Most students apply to both clinical and counseling psychology programs at the same time, which is why so many people apply for both. However, if you're interested in obtaining a masters in counseling psychology, your application process will be greatly affected by the professors that you happen to work with, no matter whether these professors are working in clinical or counseling psychology departments. So what exactly are the factors that can affect the success of your application?
First and foremost, if you're applying to a department where all your professors work together in a common department, you will have a much greater chance of being accepted if you're also enrolled in a program that has an outstanding curriculum. Your professors will want to know exactly what courses you took in college and which ones were specifically taught by them – and this information will determine your success in the program.

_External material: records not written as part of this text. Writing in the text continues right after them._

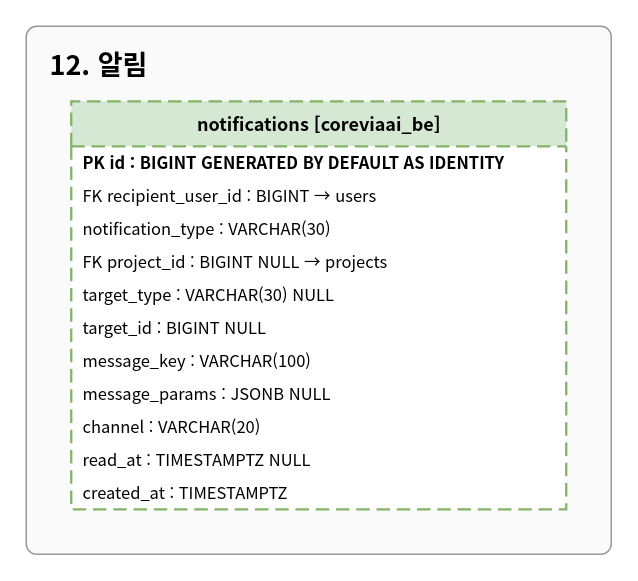
Before: docs/erd/12-notification.drawio in WonikQnCKDT/CoreviaAI_BE, a draw.io diagram. Source tidied: cells renumbered, new cells numbered last; positions are measured from the earlier drawing's top-left corner, leaving out a move shared by most shapes. Both pictures are drawn from the tidied source at 150%, with x=0, y=0 at pixel (26, 26).
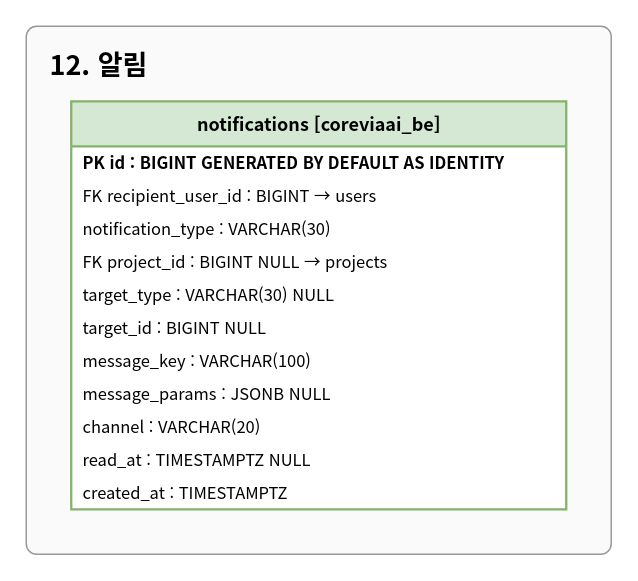
The same diagram, later.

Diff of the diagram source:
```diff
@@
 <mxGraphModel>
   <root>
     <mxCell id="0" />
     <mxCell id="1" parent="0" />
     <mxCell id="2" value="12. 알림" style="rounded=1;arcSize=2;whiteSpace=wrap;html=1;verticalAlign=top;align=left;spacingLeft=14;spacingTop=8;fontSize=18;fontStyle=1;fillColor=#FAFAFA;strokeColor=#999999;fontFamily=Noto Sans CJK KR;" parent="1" vertex="1">
       <mxGeometry width="390" height="352" as="geometry" />
     </mxCell>
-    <mxCell id="3" value="notifications  [coreviaai_be]" style="swimlane;fontStyle=1;horizontal=1;startSize=30;html=1;fontSize=12;fontFamily=Noto Sans CJK KR;fillColor=#D5E8D4;strokeColor=#82B366;dashed=1;dashPattern=6 3;swimlaneFillColor=#FFFFFF;strokeWidth=1.5;" parent="2" vertex="1">
+    <mxCell id="3" value="notifications  [coreviaai_be]" style="swimlane;fontStyle=1;horizontal=1;startSize=30;html=1;fontSize=12;fontFamily=Noto Sans CJK KR;fillColor=#D5E8D4;strokeColor=#82B366;swimlaneFillColor=#FFFFFF;strokeWidth=1.5;" parent="2" vertex="1">
       <mxGeometry x="30" y="50" width="330" height="272" as="geometry" />
     </mxCell>
     <mxCell id="4" value="PK     id : BIGINT GENERATED BY DEFAULT AS IDENTITY" style="text;strokeColor=none;fillColor=none;align=left;verticalAlign=middle;spacingLeft=6;html=0;fontSize=11;fontFamily=Noto Sans CJK KR;fontStyle=1;" parent="3" vertex="1">
       <mxGeometry y="30" width="330" height="22" as="geometry" />
     </mxCell>
     <mxCell id="5" value="FK     recipient_user_id : BIGINT  → users" style="text;strokeColor=none;fillColor=none;align=left;verticalAlign=middle;spacingLeft=6;html=0;fontSize=11;fontFamily=Noto Sans CJK KR;" parent="3" vertex="1">
       <mxGeometry y="52" width="330" height="22" as="geometry" />
     </mxCell>
     <mxCell id="6" value="       notification_type : VARCHAR(30)" style="text;strokeColor=none;fillColor=none;align=left;verticalAlign=middle;spacingLeft=6;html=0;fontSize=11;fontFamily=Noto Sans CJK KR;" parent="3" vertex="1">
       <mxGeometry y="74" width="330" height="22" as="geometry" />
     </mxCell>
     <mxCell id="7" value="FK     project_id : BIGINT  NULL  → projects" style="text;strokeColor=none;fillColor=none;align=left;verticalAlign=middle;spacingLeft=6;html=0;fontSize=11;fontFamily=Noto Sans CJK KR;" parent="3" vertex="1">
       <mxGeometry y="96" width="330" height="22" as="geometry" />
     </mxCell>
     <mxCell id="8" value="       target_type : VARCHAR(30)  NULL" style="text;strokeColor=none;fillColor=none;align=left;verticalAlign=middle;spacingLeft=6;html=0;fontSize=11;fontFamily=Noto Sans CJK KR;" parent="3" vertex="1">
       <mxGeometry y="118" width="330" height="22" as="geometry" />
     </mxCell>
     <mxCell id="9" value="       target_id : BIGINT  NULL" style="text;strokeColor=none;fillColor=none;align=left;verticalAlign=middle;spacingLeft=6;html=0;fontSize=11;fontFamily=Noto Sans CJK KR;" parent="3" vertex="1">
       <mxGeometry y="140" width="330" height="22" as="geometry" />
     </mxCell>
     <mxCell id="10" value="       message_key : VARCHAR(100)" style="text;strokeColor=none;fillColor=none;align=left;verticalAlign=middle;spacingLeft=6;html=0;fontSize=11;fontFamily=Noto Sans CJK KR;" parent="3" vertex="1">
       <mxGeometry y="162" width="330" height="22" as="geometry" />
     </mxCell>
     <mxCell id="11" value="       message_params : JSONB  NULL" style="text;strokeColor=none;fillColor=none;align=left;verticalAlign=middle;spacingLeft=6;html=0;fontSize=11;fontFamily=Noto Sans CJK KR;" parent="3" vertex="1">
       <mxGeometry y="184" width="330" height="22" as="geometry" />
     </mxCell>
     <mxCell id="12" value="       channel : VARCHAR(20)" style="text;strokeColor=none;fillColor=none;align=left;verticalAlign=middle;spacingLeft=6;html=0;fontSize=11;fontFamily=Noto Sans CJK KR;" parent="3" vertex="1">
       <mxGeometry y="206" width="330" height="22" as="geometry" />
     </mxCell>
     <mxCell id="13" value="       read_at : TIMESTAMPTZ  NULL" style="text;strokeColor=none;fillColor=none;align=left;verticalAlign=middle;spacingLeft=6;html=0;fontSize=11;fontFamily=Noto Sans CJK KR;" parent="3" vertex="1">
       <mxGeometry y="228" width="330" height="22" as="geometry" />
     </mxCell>
     <mxCell id="14" value="       created_at : TIMESTAMPTZ" style="text;strokeColor=none;fillColor=none;align=left;verticalAlign=middle;spacingLeft=6;html=0;fontSize=11;fontFamily=Noto Sans CJK KR;" parent="3" vertex="1">
       <mxGeometry y="250" width="330" height="22" as="geometry" />
     </mxCell>
   </root>
 </mxGraphModel>
```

A clinical psychologist will often need additional specialized training in order to obtain their doctorate degree. If you choose a program that requires a lot of specialization, however, this may not be something that is considered by your professors.
Some programs are specifically designed for graduate students. These programs are known as Master's programs, and they are intended to prepare students to advance to the next level. You will need to have completed coursework that will allow you to pass the Graduate Records Exam (GRE) in order to become eligible to take this exam. The GRE scores for counseling psychology majors will differ, so make sure that your program offers the exact GRE requirements.
If you're applying to a program that requires clinical psychology training, you will have a much more difficult time meeting the requirements for admission. The exam for these programs is entirely different than the GRE requirements – and many students have trouble passing the exam. For this reason, many students prefer to begin their career in the realm of private practice instead of in the field of counseling.
The other factor that will have a direct impact on your success in counseling psychology programs is the student-faculty ratio. Counseling Psychology programs generally have a lower student-to-faculty ratio than most psychology departments do. This means that you should only look at a program if there is plenty of room for each student in the class – and that the professor is actually able to meet with you for individual counseling sessions.
If you're going to have a higher clinical psychologist's course load, you'll find that your grades will suffer significantly – and that you will have to put more effort into studying. to get through the classes. For some, this may be a big drawback, but for others it can be very appealing.
There are a lot of considerations to make when choosing a counseling major program – the main one being how well you're prepared. As long as you are committed to taking care of yourself and putting in the effort, you should find the program that works for you.
If you're applying to counseling psychology programs with an undergraduate degree, the first thing you will want to do is find out exactly what program you have to attend. A counselor who is also a psychologist is going to be able to provide you with a good idea about the types of courses that will be required of you at your undergraduate degree level. Most programs are designed so that the majority of your classes are taught on the same campus and in the same room – which allow you to make use of the experience that you have with your professor.
The majority of college students don't even know that they have to take certain courses when they're accepted to college. Some students think that they will have an easier time than others when they apply for the same . . . . . . classes. Counselor Psychology programs for students who already have undergraduate degrees usually require classes about all of the same topics that are related to counseling, which is helpful for a student who isn't interested in entering the field from a fresh start.
For example, many students will take courses like Introduction to Psychology and Human Growth, and Introduction to Counselors, which will give them a basic understanding of the job. Once they feel confident enough to take on counseling, they may consider taking courses in Clinical Psychology or Counselors Practice, but they may have to take a variety of course work to do so. The amount of course work you need to complete varies based on your program, so talk with your advisor about what kind of course work you have to take to get into counseling and what sort of course work is best for you.
Your advisor is your best resource when it comes to getting into counseling psychology programs. It's important that you trust him or her and listen carefully to what he or she says because counseling psychology programs don't come cheap, and you're making a major investment in yourself when you take your first counseling psychology class.